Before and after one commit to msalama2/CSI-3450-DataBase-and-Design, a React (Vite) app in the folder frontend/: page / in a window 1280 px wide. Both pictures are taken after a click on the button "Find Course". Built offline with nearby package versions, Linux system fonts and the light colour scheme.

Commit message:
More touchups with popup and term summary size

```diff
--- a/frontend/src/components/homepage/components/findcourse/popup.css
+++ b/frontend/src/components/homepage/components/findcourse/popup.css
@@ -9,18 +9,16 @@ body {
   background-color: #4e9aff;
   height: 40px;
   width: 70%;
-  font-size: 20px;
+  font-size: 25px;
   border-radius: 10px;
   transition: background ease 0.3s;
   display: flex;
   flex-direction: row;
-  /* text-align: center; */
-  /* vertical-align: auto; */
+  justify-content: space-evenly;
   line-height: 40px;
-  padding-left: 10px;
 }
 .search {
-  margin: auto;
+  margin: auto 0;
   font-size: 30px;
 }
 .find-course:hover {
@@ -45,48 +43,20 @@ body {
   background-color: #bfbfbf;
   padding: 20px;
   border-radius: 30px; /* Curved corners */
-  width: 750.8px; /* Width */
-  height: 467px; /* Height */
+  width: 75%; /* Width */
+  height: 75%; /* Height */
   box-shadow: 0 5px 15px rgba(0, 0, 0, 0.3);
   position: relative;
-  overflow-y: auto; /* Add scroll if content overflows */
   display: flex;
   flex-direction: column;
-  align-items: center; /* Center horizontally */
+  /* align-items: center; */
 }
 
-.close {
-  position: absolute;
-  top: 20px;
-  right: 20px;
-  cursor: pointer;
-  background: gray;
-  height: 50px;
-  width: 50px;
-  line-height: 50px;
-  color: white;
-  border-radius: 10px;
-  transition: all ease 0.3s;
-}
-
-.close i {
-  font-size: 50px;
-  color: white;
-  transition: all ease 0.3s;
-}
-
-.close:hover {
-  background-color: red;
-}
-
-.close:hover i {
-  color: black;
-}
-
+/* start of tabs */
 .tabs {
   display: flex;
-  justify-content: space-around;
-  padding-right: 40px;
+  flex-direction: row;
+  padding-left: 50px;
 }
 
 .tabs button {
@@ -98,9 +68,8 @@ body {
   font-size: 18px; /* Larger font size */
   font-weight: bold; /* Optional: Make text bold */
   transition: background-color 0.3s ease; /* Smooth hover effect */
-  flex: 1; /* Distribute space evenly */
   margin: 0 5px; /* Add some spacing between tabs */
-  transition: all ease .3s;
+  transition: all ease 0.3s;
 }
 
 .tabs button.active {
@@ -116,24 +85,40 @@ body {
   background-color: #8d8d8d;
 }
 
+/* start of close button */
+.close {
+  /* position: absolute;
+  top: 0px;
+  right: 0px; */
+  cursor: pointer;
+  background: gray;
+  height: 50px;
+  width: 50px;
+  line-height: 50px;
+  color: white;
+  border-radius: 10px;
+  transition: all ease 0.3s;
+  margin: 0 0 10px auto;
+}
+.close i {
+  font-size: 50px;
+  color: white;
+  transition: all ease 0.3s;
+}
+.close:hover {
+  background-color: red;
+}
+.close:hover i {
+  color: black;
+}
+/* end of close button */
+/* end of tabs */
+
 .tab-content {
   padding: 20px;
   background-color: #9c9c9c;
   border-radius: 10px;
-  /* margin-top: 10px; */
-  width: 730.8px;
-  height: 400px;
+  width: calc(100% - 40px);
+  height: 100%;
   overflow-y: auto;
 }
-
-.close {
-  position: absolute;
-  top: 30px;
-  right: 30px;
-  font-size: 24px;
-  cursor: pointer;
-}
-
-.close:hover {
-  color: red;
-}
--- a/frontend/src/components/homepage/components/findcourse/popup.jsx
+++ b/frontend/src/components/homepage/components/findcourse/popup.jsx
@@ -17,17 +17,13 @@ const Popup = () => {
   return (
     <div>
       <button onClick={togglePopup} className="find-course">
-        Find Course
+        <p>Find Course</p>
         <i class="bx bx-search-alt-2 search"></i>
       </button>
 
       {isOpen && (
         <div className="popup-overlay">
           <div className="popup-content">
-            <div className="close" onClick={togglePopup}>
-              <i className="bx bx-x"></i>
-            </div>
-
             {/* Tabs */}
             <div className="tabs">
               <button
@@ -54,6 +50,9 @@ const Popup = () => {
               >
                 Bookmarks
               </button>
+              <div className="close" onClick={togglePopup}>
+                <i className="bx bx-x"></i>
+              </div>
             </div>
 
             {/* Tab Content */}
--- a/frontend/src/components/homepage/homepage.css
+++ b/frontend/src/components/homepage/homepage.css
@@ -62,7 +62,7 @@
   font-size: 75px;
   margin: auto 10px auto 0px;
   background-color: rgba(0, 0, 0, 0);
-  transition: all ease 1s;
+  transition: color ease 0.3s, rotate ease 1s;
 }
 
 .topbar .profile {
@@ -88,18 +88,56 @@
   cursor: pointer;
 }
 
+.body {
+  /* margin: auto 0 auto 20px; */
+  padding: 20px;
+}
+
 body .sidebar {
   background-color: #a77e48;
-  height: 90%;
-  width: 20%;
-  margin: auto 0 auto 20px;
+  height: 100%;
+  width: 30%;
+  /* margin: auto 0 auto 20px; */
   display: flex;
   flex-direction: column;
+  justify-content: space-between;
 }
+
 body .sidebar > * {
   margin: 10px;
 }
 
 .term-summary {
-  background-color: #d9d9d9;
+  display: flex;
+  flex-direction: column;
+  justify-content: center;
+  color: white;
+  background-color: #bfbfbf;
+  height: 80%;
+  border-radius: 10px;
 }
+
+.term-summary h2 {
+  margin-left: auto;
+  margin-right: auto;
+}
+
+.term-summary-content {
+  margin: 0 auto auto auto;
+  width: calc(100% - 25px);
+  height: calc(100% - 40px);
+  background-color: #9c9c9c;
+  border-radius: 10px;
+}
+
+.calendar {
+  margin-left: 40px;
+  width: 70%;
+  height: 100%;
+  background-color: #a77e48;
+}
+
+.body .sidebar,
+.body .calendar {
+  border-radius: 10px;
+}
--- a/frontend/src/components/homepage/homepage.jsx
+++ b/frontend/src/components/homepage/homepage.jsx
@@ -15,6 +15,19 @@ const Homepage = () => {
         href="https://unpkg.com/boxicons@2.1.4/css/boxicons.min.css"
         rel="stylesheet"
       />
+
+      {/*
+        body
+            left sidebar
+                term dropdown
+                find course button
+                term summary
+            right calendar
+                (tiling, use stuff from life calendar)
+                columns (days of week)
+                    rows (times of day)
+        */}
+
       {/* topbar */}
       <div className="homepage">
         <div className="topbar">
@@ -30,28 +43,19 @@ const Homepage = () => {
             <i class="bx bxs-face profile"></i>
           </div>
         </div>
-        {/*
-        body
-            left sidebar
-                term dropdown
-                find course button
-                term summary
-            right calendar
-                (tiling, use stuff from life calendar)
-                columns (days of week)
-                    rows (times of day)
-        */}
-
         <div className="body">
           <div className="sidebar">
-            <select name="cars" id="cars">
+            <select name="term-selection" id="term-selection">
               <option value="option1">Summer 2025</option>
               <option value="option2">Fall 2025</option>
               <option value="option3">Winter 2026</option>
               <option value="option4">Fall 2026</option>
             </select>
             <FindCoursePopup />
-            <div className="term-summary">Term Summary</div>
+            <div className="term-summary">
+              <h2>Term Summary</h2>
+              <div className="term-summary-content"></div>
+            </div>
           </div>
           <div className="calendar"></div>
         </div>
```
----------
Word for word, copy every entry.

Your response
Before and after one commit to msalama2/CSI-3450-DataBase-and-Design, a React (Vite) app in the folder frontend/: page / in a window 1280 px wide. Both pictures are taken after a click on the button "Find Course". Built offline with nearby package versions, Linux system fonts and the light colour scheme.

Commit message:
More touchups with popup and term summary size

```diff
--- a/frontend/src/components/homepage/components/findcourse/popup.css
+++ b/frontend/src/components/homepage/components/findcourse/popup.css
@@ -9,18 +9,16 @@ body {
   background-color: #4e9aff;
   height: 40px;
   width: 70%;
-  font-size: 20px;
+  font-size: 25px;
   border-radius: 10px;
   transition: background ease 0.3s;
   display: flex;
   flex-direction: row;
-  /* text-align: center; */
-  /* vertical-align: auto; */
+  justify-content: space-evenly;
   line-height: 40px;
-  padding-left: 10px;
 }
 .search {
-  margin: auto;
+  margin: auto 0;
   font-size: 30px;
 }
 .find-course:hover {
@@ -45,48 +43,20 @@ body {
   background-color: #bfbfbf;
   padding: 20px;
   border-radius: 30px; /* Curved corners */
-  width: 750.8px; /* Width */
-  height: 467px; /* Height */
+  width: 75%; /* Width */
+  height: 75%; /* Height */
   box-shadow: 0 5px 15px rgba(0, 0, 0, 0.3);
   position: relative;
-  overflow-y: auto; /* Add scroll if content overflows */
   display: flex;
   flex-direction: column;
-  align-items: center; /* Center horizontally */
+  /* align-items: center; */
 }
 
-.close {
-  position: absolute;
-  top: 20px;
-  right: 20px;
-  cursor: pointer;
-  background: gray;
-  height: 50px;
-  width: 50px;
-  line-height: 50px;
-  color: white;
-  border-radius: 10px;
-  transition: all ease 0.3s;
-}
-
-.close i {
-  font-size: 50px;
-  color: white;
-  transition: all ease 0.3s;
-}
-
-.close:hover {
-  background-color: red;
-}
-
-.close:hover i {
-  color: black;
-}
-
+/* start of tabs */
 .tabs {
   display: flex;
-  justify-content: space-around;
-  padding-right: 40px;
+  flex-direction: row;
+  padding-left: 50px;
 }
 
 .tabs button {
@@ -98,9 +68,8 @@ body {
   font-size: 18px; /* Larger font size */
   font-weight: bold; /* Optional: Make text bold */
   transition: background-color 0.3s ease; /* Smooth hover effect */
-  flex: 1; /* Distribute space evenly */
   margin: 0 5px; /* Add some spacing between tabs */
-  transition: all ease .3s;
+  transition: all ease 0.3s;
 }
 
 .tabs button.active {
@@ -116,24 +85,40 @@ body {
   background-color: #8d8d8d;
 }
 
+/* start of close button */
+.close {
+  /* position: absolute;
+  top: 0px;
+  right: 0px; */
+  cursor: pointer;
+  background: gray;
+  height: 50px;
+  width: 50px;
+  line-height: 50px;
+  color: white;
+  border-radius: 10px;
+  transition: all ease 0.3s;
+  margin: 0 0 10px auto;
+}
+.close i {
+  font-size: 50px;
+  color: white;
+  transition: all ease 0.3s;
+}
+.close:hover {
+  background-color: red;
+}
+.close:hover i {
+  color: black;
+}
+/* end of close button */
+/* end of tabs */
+
 .tab-content {
   padding: 20px;
   background-color: #9c9c9c;
   border-radius: 10px;
-  /* margin-top: 10px; */
-  width: 730.8px;
-  height: 400px;
+  width: calc(100% - 40px);
+  height: 100%;
   overflow-y: auto;
 }
-
-.close {
-  position: absolute;
-  top: 30px;
-  right: 30px;
-  font-size: 24px;
-  cursor: pointer;
-}
-
-.close:hover {
-  color: red;
-}
--- a/frontend/src/components/homepage/components/findcourse/popup.jsx
+++ b/frontend/src/components/homepage/components/findcourse/popup.jsx
@@ -17,17 +17,13 @@ const Popup = () => {
   return (
     <div>
       <button onClick={togglePopup} className="find-course">
-        Find Course
+        <p>Find Course</p>
         <i class="bx bx-search-alt-2 search"></i>
       </button>
 
       {isOpen && (
         <div className="popup-overlay">
           <div className="popup-content">
-            <div className="close" onClick={togglePopup}>
-              <i className="bx bx-x"></i>
-            </div>
-
             {/* Tabs */}
             <div className="tabs">
               <button
@@ -54,6 +50,9 @@ const Popup = () => {
               >
                 Bookmarks
               </button>
+              <div className="close" onClick={togglePopup}>
+                <i className="bx bx-x"></i>
+              </div>
             </div>
 
             {/* Tab Content */}
--- a/frontend/src/components/homepage/homepage.css
+++ b/frontend/src/components/homepage/homepage.css
@@ -62,7 +62,7 @@
   font-size: 75px;
   margin: auto 10px auto 0px;
   background-color: rgba(0, 0, 0, 0);
-  transition: all ease 1s;
+  transition: color ease 0.3s, rotate ease 1s;
 }
 
 .topbar .profile {
@@ -88,18 +88,56 @@
   cursor: pointer;
 }
 
+.body {
+  /* margin: auto 0 auto 20px; */
+  padding: 20px;
+}
+
 body .sidebar {
   background-color: #a77e48;
-  height: 90%;
-  width: 20%;
-  margin: auto 0 auto 20px;
+  height: 100%;
+  width: 30%;
+  /* margin: auto 0 auto 20px; */
   display: flex;
   flex-direction: column;
+  justify-content: space-between;
 }
+
 body .sidebar > * {
   margin: 10px;
 }
 
 .term-summary {
-  background-color: #d9d9d9;
+  display: flex;
+  flex-direction: column;
+  justify-content: center;
+  color: white;
+  background-color: #bfbfbf;
+  height: 80%;
+  border-radius: 10px;
 }
+
+.term-summary h2 {
+  margin-left: auto;
+  margin-right: auto;
+}
+
+.term-summary-content {
+  margin: 0 auto auto auto;
+  width: calc(100% - 25px);
+  height: calc(100% - 40px);
+  background-color: #9c9c9c;
+  border-radius: 10px;
+}
+
+.calendar {
+  margin-left: 40px;
+  width: 70%;
+  height: 100%;
+  background-color: #a77e48;
+}
+
+.body .sidebar,
+.body .calendar {
+  border-radius: 10px;
+}
--- a/frontend/src/components/homepage/homepage.jsx
+++ b/frontend/src/components/homepage/homepage.jsx
@@ -15,6 +15,19 @@ const Homepage = () => {
         href="https://unpkg.com/boxicons@2.1.4/css/boxicons.min.css"
         rel="stylesheet"
       />
+
+      {/*
+        body
+            left sidebar
+                term dropdown
+                find course button
+                term summary
+            right calendar
+                (tiling, use stuff from life calendar)
+                columns (days of week)
+                    rows (times of day)
+        */}
+
       {/* topbar */}
       <div className="homepage">
         <div className="topbar">
@@ -30,28 +43,19 @@ const Homepage = () => {
             <i class="bx bxs-face profile"></i>
           </div>
         </div>
-        {/*
-        body
-            left sidebar
-                term dropdown
-                find course button
-                term summary
-            right calendar
-                (tiling, use stuff from life calendar)
-                columns (days of week)
-                    rows (times of day)
-        */}
-
         <div className="body">
           <div className="sidebar">
-            <select name="cars" id="cars">
+            <select name="term-selection" id="term-selection">
               <option value="option1">Summer 2025</option>
               <option value="option2">Fall 2025</option>
               <option value="option3">Winter 2026</option>
               <option value="option4">Fall 2026</option>
             </select>
             <FindCoursePopup />
-            <div className="term-summary">Term Summary</div>
+            <div className="term-summary">
+              <h2>Term Summary</h2>
+              <div className="term-summary-content"></div>
+            </div>
           </div>
           <div className="calendar"></div>
         </div>
```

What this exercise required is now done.